He was asked how he would compare these two rounds with the 65, 66 start he had in his lopsided 2011 U.S. Open win at Congressional?
“Two majors does it good, which is nice. It’s hard to compare two completely different courses and different conditions. But I feel, as I was just saying previously, I feel the same feelings. And maybe not in the way I’m swinging or in my golf, but just in my mind, mentally. So that’s a great thing.”
But still the Freaky Friday questions persisted. Could he explain the relief he feels?
“Yeah, in a way, you know, it’s nice to go out and shoot a good one today, so I don’t have to be asked about it again until I might shoot a good score at Akron [the WGC-Bridgestone Invitational at Firestone], and then people are asking me on Thursday afternoon. It’s understandable. People ask you. My second rounds this year have been terrible. And there isn’t really any explanation. But hopefully I put it to bed today.”
After his bogey on the 1st hole, he made birdies on 5 and 6. That was the point that he knew that he was in the zone. But interestingly, instead of describing it as a mind-state, he described it as a feeling:
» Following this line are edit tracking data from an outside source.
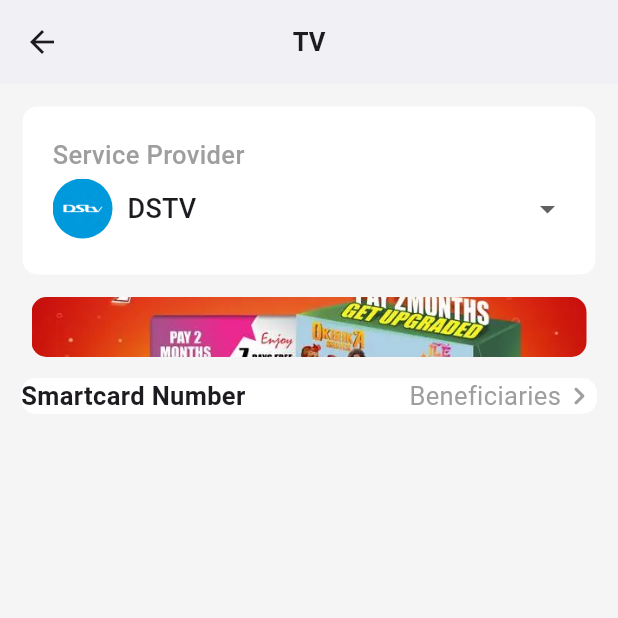
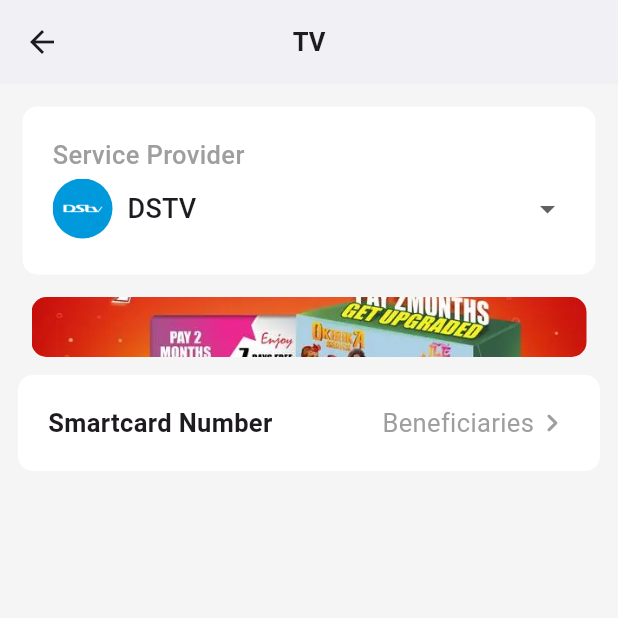
Before and after one commit to EverlastingBigFlo/mobile_app_ui, a Flutter app: the tv screen opened by its route, on a phone screen of 412 x 824 dp, the top half of it. Run offline on Flutter 3.47's test engine with Material 2 defaults, Android fonts, the phone set to English and light mode, and no system bars; our stand-ins replace smooth_page_indicator.

Commit message:
wrapped my container in a padding

```diff
--- a/lib/pages/tv.dart
+++ b/lib/pages/tv.dart
@@ -152,7 +152,7 @@ class _tvState extends State<tv> {
 
             // smart card section here
             Padding(
-              padding: const EdgeInsets.all(14.0),
+              padding: const EdgeInsets.all(12.0),
               child: Container(
                 decoration: BoxDecoration(
                   color: Colors.white,
@@ -160,7 +160,9 @@ class _tvState extends State<tv> {
                 ),
                 child: Column(
                   children: [
-                    Row(
+                    Padding(
+                      padding: const EdgeInsets.all(20.0),
+                      child: Row(
                         mainAxisAlignment: MainAxisAlignment.spaceBetween,
                         children: [
                           Row(
@@ -186,6 +188,7 @@ class _tvState extends State<tv> {
                             ],
                           ),
                         ],
+                      ),
                     )
                   ],
                 ),
```
Lines whose indentation alone changed are shown as unchanged.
“Probably when I rolled the putt in for birdie on the 6th hole. I birdied 5 to get back to even par. And then I birdied 6 to get under par for the day, and I thought, this feels good.”
“Once I improved on my score from yesterday in terms of I was 6. Once I got to 7, I felt like, okay, this time I feel good. I can get to 8. I can get to 8, 9, 10, 11, 12.”
And this was interesting. He was asked if he did any sort of pre-round preparation such meditation or visualization exercises and it came out that he’s using a two-word trigger this week before each shot:
“Yeah, I just take it as I feel it. I’ve got a couple little words, trigger words that I’m using this week, that I sort of keep telling myself in my head when I’m on my way around the golf course, when I’m just about to hit it, go into a shot. But that’s really it. That’s as complex as it gets in my head.”
“I’m just really trying to stick to my game plan and stick to — keep telling myself these couple of words that I keep reciting in my head. And that’s really it. Whether I’m one shot in the lead or ten shots in the lead or whatever it is, I’ll just keep trying to do the same thing.”
And then he took one last stab at distilling this whole conversation about just what the zone is:
“People call it the zone, people call it whatever. It’s just a state of mind where you think clearly. Everything seems to be on the right track. I’ve always said, whenever you play this well, you always wonder how you’ve played so badly before. And whenever you’ve play so badly, you always wonder how you play so well.”
“Golf is a very fickle game. I’m happy where my game is at the minute, and hopefully I can just keep up the solid play for another couple of days.”
Yeah, but will he tell us the two words?
“I’ll tell you on Sunday, hopefully.”
You know what this means, of course. Now we have to watch Sunday’s finish.